Science speaks to politics, policy and power precisely because it has evidence. But it must do so using ever-more complex, contingent and contested knowledge. Claim and counter-claim of 'evidence-based policy versus policy-biased evidence' are indistinguishable. The practice of science has been re-shaped by endogenous and exogenous forces in recent decades. Public policy-making, too, has changed in a number of ways.
Also, the context of these activities is itself evolving as global factors such as new market forces, climate change, public health, ICT and sustainable development influence domestic situations. The 'playbook' at the boundary of science, society and public policy is being re-written. This session tells the tale of a multi-level initiative aimed at establishing new and enduring ethics and principles to inform work at this boundary.
The Declaration of the 2015 World Science Forum (WSF) in Budapest expresses this hope. The 2016 Brussels Declaration codified an important blueprint following a five-year initiative involving over 250 groups worldwide. Ahead of WSF 2017 Jordan, a pool of eminent thought-leaders has formed under the International Network for Government Science Advice.
Synthesizing past efforts, the INGSA Working Group hosted consultations in Manchester, Brussels and Pretoria.
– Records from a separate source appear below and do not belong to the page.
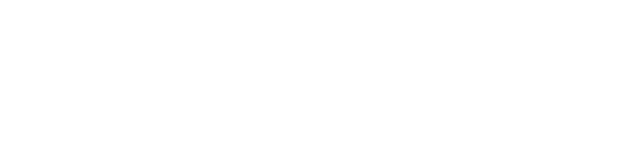
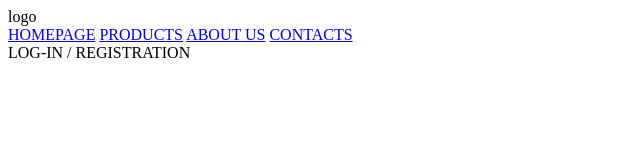
Before and after one commit to nuhadhusnu/git-test, a plain HTML site: page about.html in a window 1280 px wide. Shown: the whole page, without its empty margins (0-640 px from the left). Drawn offline with Linux system fonts and the light colour scheme.

Commit message:
about page nav bar created

```diff
--- a/about.html
+++ b/about.html
@@ -6,6 +6,19 @@
     <title>Document</title>
 </head>
 <body>
+    <div>
+        <header>
+            <div class="logo">logo</div>
+            <nav>
+                <a href="index.html">HOMEPAGE</a>
+                <a href="products.html">PRODUCTS</a>
+                <a href="about.html">ABOUT US</a>
+                <a href="contact.html">CONTACTS</a>
+            </nav>
+            <div class="login">LOG-IN / REGISTRATION</div>
+        </header>
+
+    </div>
 
 </body>
 </html>
```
This process is now entering its final stage, brings together diverse stakeholders and stands to have considerable impact on the ways in which science advice is structured and delivered to promote inclusivity, integrity and accountability.
Key architects will deliver a progress report on new ideas and texts emerging, while sharing personal insights into the challenges overcome and still ahead.
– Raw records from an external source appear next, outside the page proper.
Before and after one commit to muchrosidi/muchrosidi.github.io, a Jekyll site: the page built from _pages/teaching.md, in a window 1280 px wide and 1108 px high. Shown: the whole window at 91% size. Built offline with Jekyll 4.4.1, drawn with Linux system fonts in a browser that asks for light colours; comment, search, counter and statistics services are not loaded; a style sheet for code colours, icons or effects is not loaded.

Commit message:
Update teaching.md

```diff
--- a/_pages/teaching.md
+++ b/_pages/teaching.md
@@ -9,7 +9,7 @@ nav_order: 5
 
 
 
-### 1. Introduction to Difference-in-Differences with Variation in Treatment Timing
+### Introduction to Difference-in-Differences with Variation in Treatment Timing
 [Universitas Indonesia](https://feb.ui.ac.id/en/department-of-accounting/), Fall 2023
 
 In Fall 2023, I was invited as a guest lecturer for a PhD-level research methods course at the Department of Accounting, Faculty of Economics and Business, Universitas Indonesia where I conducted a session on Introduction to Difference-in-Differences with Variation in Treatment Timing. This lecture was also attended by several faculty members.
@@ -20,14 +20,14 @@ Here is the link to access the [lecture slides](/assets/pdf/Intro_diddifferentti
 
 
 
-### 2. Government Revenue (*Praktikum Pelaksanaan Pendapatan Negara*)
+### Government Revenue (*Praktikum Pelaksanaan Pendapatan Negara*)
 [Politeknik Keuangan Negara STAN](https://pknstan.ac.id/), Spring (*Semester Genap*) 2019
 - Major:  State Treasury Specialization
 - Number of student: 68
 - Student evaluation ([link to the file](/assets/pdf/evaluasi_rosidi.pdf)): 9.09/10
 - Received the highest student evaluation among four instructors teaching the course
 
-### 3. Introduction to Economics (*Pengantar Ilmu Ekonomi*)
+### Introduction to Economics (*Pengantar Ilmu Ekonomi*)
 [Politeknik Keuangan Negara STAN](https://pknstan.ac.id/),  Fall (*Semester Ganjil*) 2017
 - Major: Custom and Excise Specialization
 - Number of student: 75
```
- Office of the Chief Science Adviser to US Secretary of State;
- Office of the UN Health Envoy;
- Office of the Chief Science Adviser to the PM of New Zealand;
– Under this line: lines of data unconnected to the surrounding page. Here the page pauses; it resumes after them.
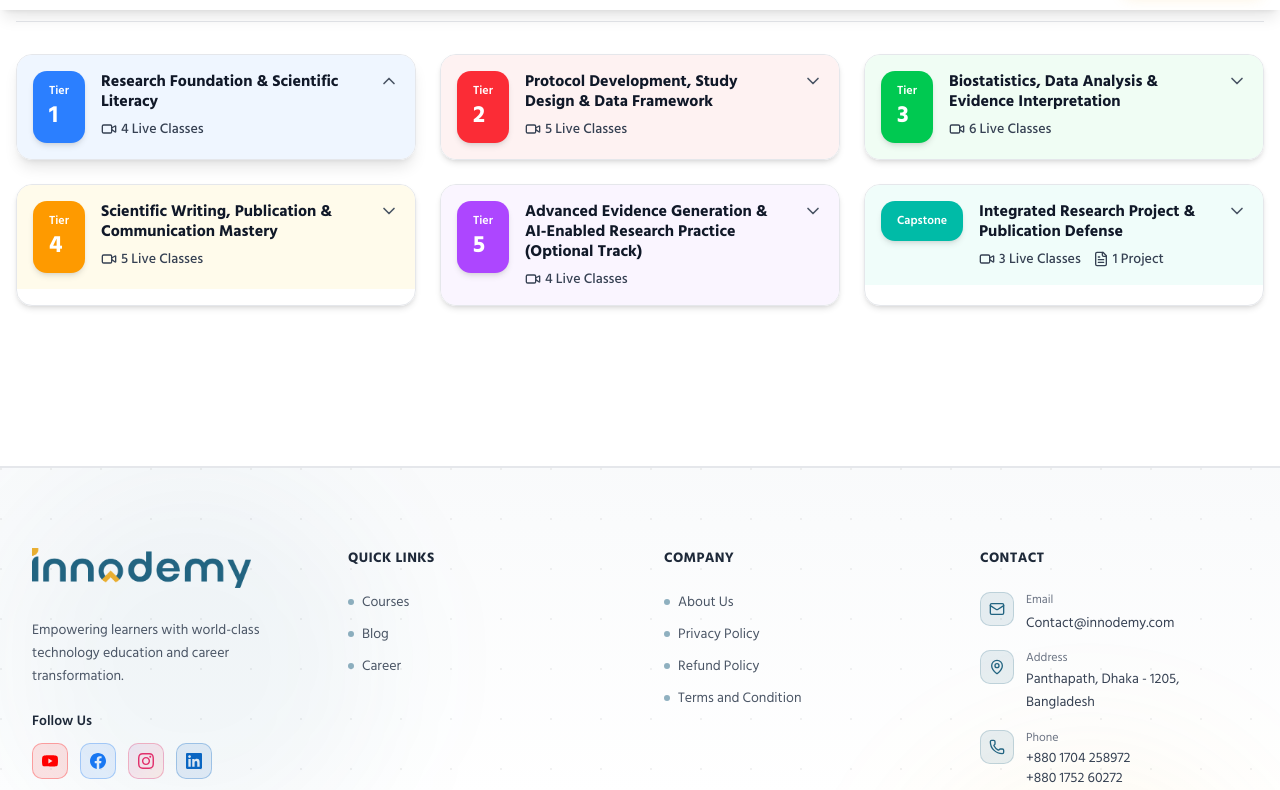
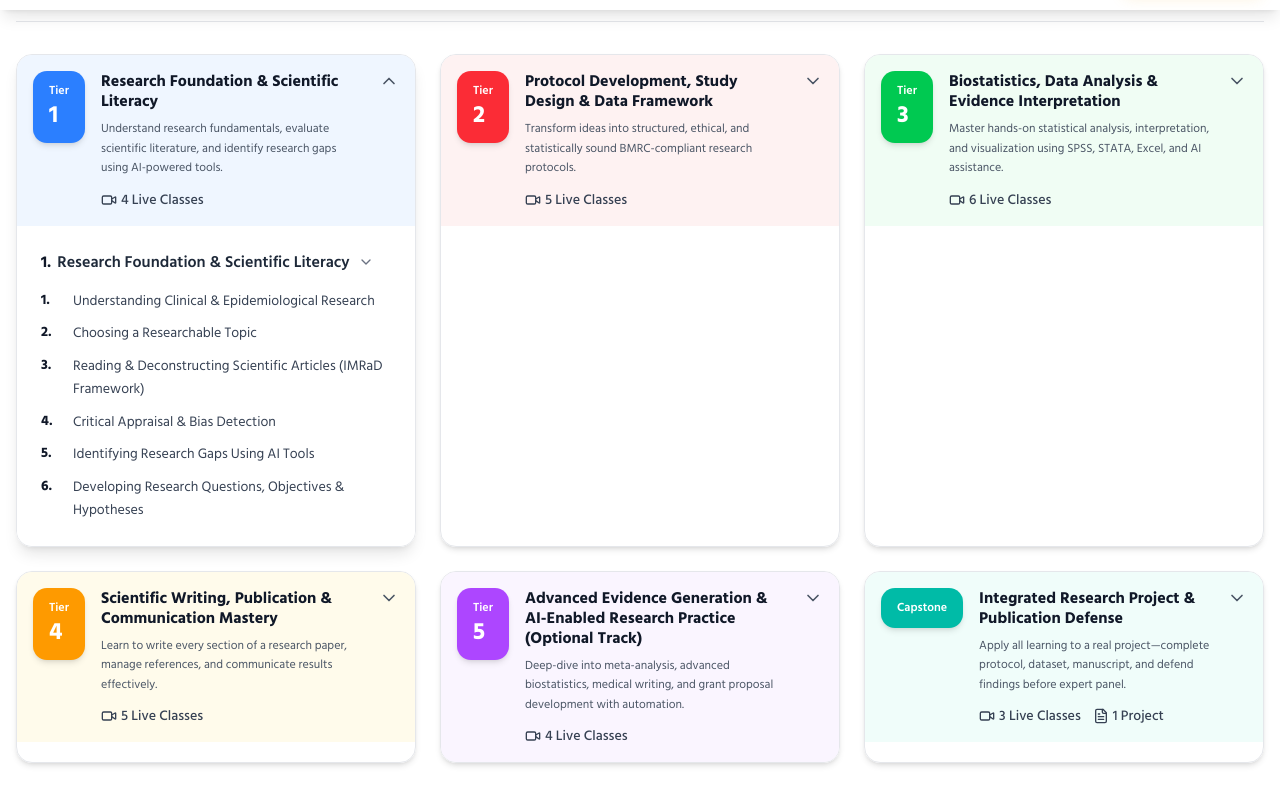
Before and after one commit to mehrabhossain1/innodemmy-frontend, a Next.js app: page /courses/innodemy-clinical-research-mastery-program in a window 1280 px wide. Shown: the part 790-1580 px from the top of the page. Built offline with nearby package versions, Linux system fonts and the light colour scheme.

Commit message:
feat: Enhance CourseModule component by adding essence descriptions for each module, improving clarity and engagement for users

```diff
--- a/app/courses/innodemy-clinical-research-mastery-program/components/CourseModule.tsx
+++ b/app/courses/innodemy-clinical-research-mastery-program/components/CourseModule.tsx
@@ -12,6 +12,7 @@ interface Module {
     number: number;
     tierLabel: string;
     title: string;
+    essence: string;
     liveClasses: number;
     projects?: number;
     color: string;
@@ -26,17 +27,26 @@ const modules: Module[] = [
         number: 1,
         tierLabel: "Tier",
         title: "Research Foundation & Scientific Literacy",
+        essence: "Understand research fundamentals, evaluate scientific literature, and identify research gaps using AI-powered tools.",
         liveClasses: 4,
         color: "bg-blue-500",
         bgColor: "bg-blue-50",
         lightBgColor: "bg-blue-100",
-        topics: [],
+        topics: [
+            { id: 1, title: "Understanding Clinical & Epidemiological Research" },
+            { id: 2, title: "Choosing a Researchable Topic" },
+            { id: 3, title: "Reading & Deconstructing Scientific Articles (IMRaD Framework)" },
+            { id: 4, title: "Critical Appraisal & Bias Detection" },
+            { id: 5, title: "Identifying Research Gaps Using AI Tools" },
+            { id: 6, title: "Developing Research Questions, Objectives & Hypotheses" },
+        ],
     },
     {
         id: 2,
         number: 2,
         tierLabel: "Tier",
         title: "Protocol Development, Study Design & Data Framework",
+        essence: "Transform ideas into structured, ethical, and statistically sound BMRC-compliant research protocols.",
         liveClasses: 5,
         color: "bg-red-500",
         bgColor: "bg-red-50",
@@ -48,6 +58,7 @@ const modules: Module[] = [
         number: 3,
         tierLabel: "Tier",
         title: "Biostatistics, Data Analysis & Evidence Interpretation",
+        essence: "Master hands-on statistical analysis, interpretation, and visualization using SPSS, STATA, Excel, and AI assistance.",
         liveClasses: 6,
         color: "bg-green-500",
         bgColor: "bg-green-50",
@@ -59,6 +70,7 @@ const modules: Module[] = [
         number: 4,
         tierLabel: "Tier",
         title: "Scientific Writing, Publication & Communication Mastery",
+        essence: "Learn to write every section of a research paper, manage references, and communicate results effectively.",
         liveClasses: 5,
         color: "bg-amber-500",
         bgColor: "bg-amber-50",
@@ -70,6 +82,7 @@ const modules: Module[] = [
         number: 5,
         tierLabel: "Tier",
         title: "Advanced Evidence Generation & AI-Enabled Research Practice (Optional Track)",
+        essence: "Deep-dive into meta-analysis, advanced biostatistics, medical writing, and grant proposal development with automation.",
         liveClasses: 4,
         color: "bg-purple-500",
         bgColor: "bg-purple-50",
@@ -81,6 +94,7 @@ const modules: Module[] = [
         number: 6,
         tierLabel: "Capstone",
         title: "Integrated Research Project & Publication Defense",
+        essence: "Apply all learning to a real project—complete protocol, dataset, manuscript, and defend findings before expert panel.",
         liveClasses: 3,
         projects: 1,
         color: "bg-teal-500",
@@ -141,6 +155,9 @@ export default function CourseModule() {
                                     <h3 className="font-bold text-gray-900 mb-2 text-base leading-tight">
                                         {module.title}
                                     </h3>
+                                    <p className="text-xs text-gray-600 mb-3 leading-relaxed">
+                                        {module.essence}
+                                    </p>
                                     <div className="flex items-center gap-3 text-sm text-gray-700">
                                         <div className="flex items-center gap-1">
                                             <Video className="w-4 h-4" />
```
- The Royal Scientific Society of Jordan;
- Cape Town University.